A Healthier Tomorrow – Time to tidy up
Imagine a Healthier Tomorrow
By Alison H. Page
You would have to be living under a rock to have not heard, read or seen something about a young woman from Japan named Marie Kondo. Ms. Kondo is the author of the book The Life-Changing Magic of Tidying Up. My daughter, Gretchen, gave me a copy for Christmas. I can’t imagine why. Generally, I consider myself to be very tidy, but I, like many people, have accumulated a lot of things over time and I am not very good at taking the time to get rid of them. It could also be that she is becoming increasingly concerned that I won’t live forever, and she will have to assume a major role in cleaning out my house when that time comes. She did also give me The Gentle Art of Swedish Death Cleaning. Hmmm….
This is a column focused on health and wellness. So, what does tidying up have to do with being healthier? Well, as it turns out there is a relationship between the two.
The KonMari Method of tidying rests on a simple premise: Identify and remove all items in your home that do not “spark joy.” The items are thanked for their service before hitting the curb or the donation box. Here are the key steps:
- Sort by categories, not location. We are all tempted to say, “I am cleaning the basement today.” Instead, start with a category of belongings, clothes today, books tomorrow, etc. The fact is we have too much stuff and may store the exact same type of item in multiple places. When we sort by category, we bring all of one type of item to one place and then evaluate what to keep and what to discard.
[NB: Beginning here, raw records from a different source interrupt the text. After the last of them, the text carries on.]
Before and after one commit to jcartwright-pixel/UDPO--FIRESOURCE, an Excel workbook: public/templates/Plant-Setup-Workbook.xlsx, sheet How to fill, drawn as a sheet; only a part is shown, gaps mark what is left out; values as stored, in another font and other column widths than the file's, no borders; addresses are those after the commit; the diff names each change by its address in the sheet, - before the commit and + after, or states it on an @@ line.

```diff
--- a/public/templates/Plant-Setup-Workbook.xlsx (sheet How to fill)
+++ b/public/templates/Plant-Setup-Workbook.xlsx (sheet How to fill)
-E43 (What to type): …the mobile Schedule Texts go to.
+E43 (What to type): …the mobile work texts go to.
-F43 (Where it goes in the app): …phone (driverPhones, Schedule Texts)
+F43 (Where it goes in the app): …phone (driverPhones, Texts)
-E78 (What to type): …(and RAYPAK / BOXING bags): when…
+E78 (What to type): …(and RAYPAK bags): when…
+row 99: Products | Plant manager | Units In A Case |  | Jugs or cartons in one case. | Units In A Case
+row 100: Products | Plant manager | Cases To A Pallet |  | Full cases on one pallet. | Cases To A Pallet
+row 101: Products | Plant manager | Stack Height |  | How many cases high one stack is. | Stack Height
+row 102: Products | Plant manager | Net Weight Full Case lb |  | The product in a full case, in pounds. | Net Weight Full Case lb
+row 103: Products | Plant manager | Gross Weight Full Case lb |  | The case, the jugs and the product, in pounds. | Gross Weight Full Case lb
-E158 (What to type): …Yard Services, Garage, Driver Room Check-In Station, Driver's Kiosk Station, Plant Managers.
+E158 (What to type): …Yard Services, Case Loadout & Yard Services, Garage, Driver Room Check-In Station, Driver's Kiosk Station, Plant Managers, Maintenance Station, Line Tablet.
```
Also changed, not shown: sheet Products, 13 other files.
- Sort in order- one category at a time. Start with the easier things and move to the harder things. Kondo recommends starting with your clothes and then moving to books, papers, household items and finally, sentimental items.
- Follow the process. For example, to “tidy” your clothing start by removing all clothing from every corner of your home and put it in one place. I spread a large bed sheet in my living room and piled it all there. Then sort by sub-category (e.g. tops, bottoms, socks, coats and jackets, shoes, purses). Once this is done, focus on one sub-category at a time, taking each object in your hands and asking yourself, “Does this object spark joy?” If not, move it to the discard area and move on. Don’t pause and try to convince yourself that your old t-shirt still has life in it, or that you can wear it for painting or lawn work. Express gratitude for the service the item has provided and move it along. People often make the mistake of approaching sorting by asking what they can discard. The real trick, instead, is deciding what to keep. Keep only the things you love, the things that “spark joy.” Discard the rest.
You get the idea. In her book, Ms. Kondo goes into much more detail about how to fold and store clothing, and which papers to keep and which to shred. But, let’s move on.
The point is, tidiness will alter more than your domicile. Uncluttered space transfers into the mental realm, too: “When you put your house in order, you put your affairs and your past in order, too,” Kondo writes. “As a result, you can see quite clearly what you need in life and what you don’t, and what you should and shouldn’t do.”
Much research has been done on the impact of our physical environment on our sense of emotional and social well-being. There is evidence that living in a cluttered environment causes higher stress levels. And, of course, stress causes all kinds of health issues. There is also a correlation between household clutter and procrastination, meaning people with more clutter put off doing things they could or should be doing. It is unclear whether clutter leads to procrastination or procrastination leads to clutter. Regardless, the findings of one study reported in Current Psychology in June of 2018 indicate that “procrastinators report excessive clutter and they find their overabundance of possessions negatively impacting on their identity.”
It is very clear that stress and procrastination are two of the major impediments to people becoming who and what they dream of being. So, this spring start building your healthier tomorrow by tidying your home. You won’t believe the difference it will make in your life.
Note: As you tidy, I would like to put a plug in for donating your unwanted items to Treasures from the Heart in Baldwin, River Falls or Osceola. All proceeds from the Treasures stores go to support Adoray Home Health and Hospice ( https://adoray.org ).